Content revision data
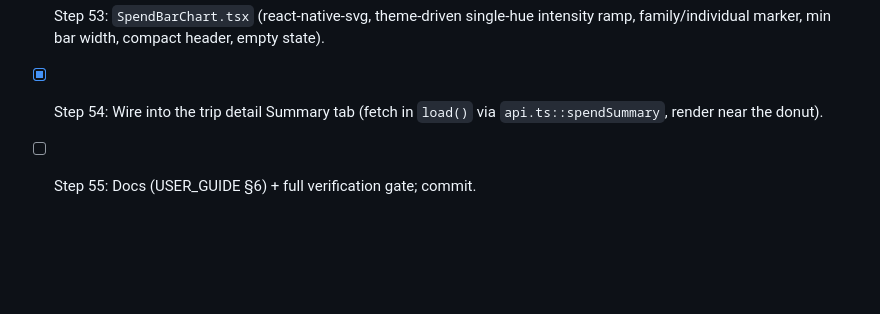
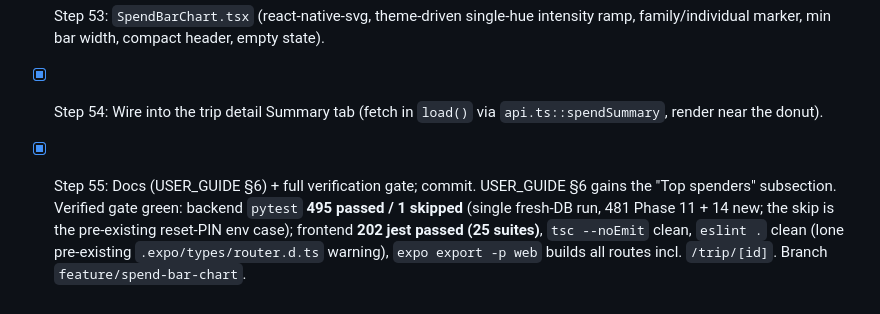
Before and after one commit to Jyotirmay-Singh/tripPlanner_basic, a Markdown page: CLAUDE.md, the part around the change. Drawn GitHub-style; blank space fills up the shorter version.

```diff
--- a/CLAUDE.md
+++ b/CLAUDE.md
@@ -181,4 +181,4 @@ AGENT DIRECTIVE: You must update this file by changing `[ ]` to `[x]` as you suc
 - [x] Step 52: Pure `src/spend.ts::rankSpend` + types + `src/__tests__/spend.test.ts` (desc order, ties, family/individual, empty/zero/single, fraction scaling).
 - [x] Step 53: `SpendBarChart.tsx` (react-native-svg, theme-driven single-hue intensity ramp, family/individual marker, min bar width, compact header, empty state).
 - [x] Step 54: Wire into the trip detail Summary tab (fetch in `load()` via `api.ts::spendSummary`, render near the donut).
-- [ ] Step 55: Docs (USER_GUIDE §6) + full verification gate; commit.
+- [x] Step 55: Docs (USER_GUIDE §6) + full verification gate; commit. USER_GUIDE §6 gains the "Top spenders" subsection. Verified gate green: backend `pytest` **495 passed / 1 skipped** (single fresh-DB run, 481 Phase 11 + 14 new; the skip is the pre-existing reset-PIN env case); frontend **202 jest passed (25 suites)**, `tsc --noEmit` clean, `eslint .` clean (lone pre-existing `.expo/types/router.d.ts` warning), `expo export -p web` builds all routes incl. `/trip/[id]`. Branch `feature/spend-bar-chart`.
```
Also changed, not shown: USER_GUIDE.md (+2 -0 lines).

▸ **Task directions**: In the lines above, find the word "Step" and copy every line it occurs in.

▸ **Solution**:
 - [x] Step 52: Pure `src/spend.ts::rankSpend` + types + `src/__tests__/spend.test.ts` (desc order, ties, family/individual, empty/zero/single, fraction scaling).
 - [x] Step 53: `SpendBarChart.tsx` (react-native-svg, theme-driven single-hue intensity ramp, family/individual marker, min bar width, compact header, empty state).
 - [x] Step 54: Wire into the trip detail Summary tab (fetch in `load()` via `api.ts::spendSummary`, render near the donut).
-- [ ] Step 55: Docs (USER_GUIDE §6) + full verification gate; commit.
+- [x] Step 55: Docs (USER_GUIDE §6) + full verification gate; commit. USER_GUIDE §6 gains the "Top spenders" subsection. Verified gate green: backend `pytest` **495 passed / 1 skipped** (single fresh-DB run, 481 Phase 11 + 14 new; the skip is the pre-existing reset-PIN env case); frontend **202 jest passed (25 suites)**, `tsc --noEmit` clean, `eslint .` clean (lone pre-existing `.expo/types/router.d.ts` warning), `expo export -p web` builds all routes incl. `/trip/[id]`. Branch `feature/spend-bar-chart`.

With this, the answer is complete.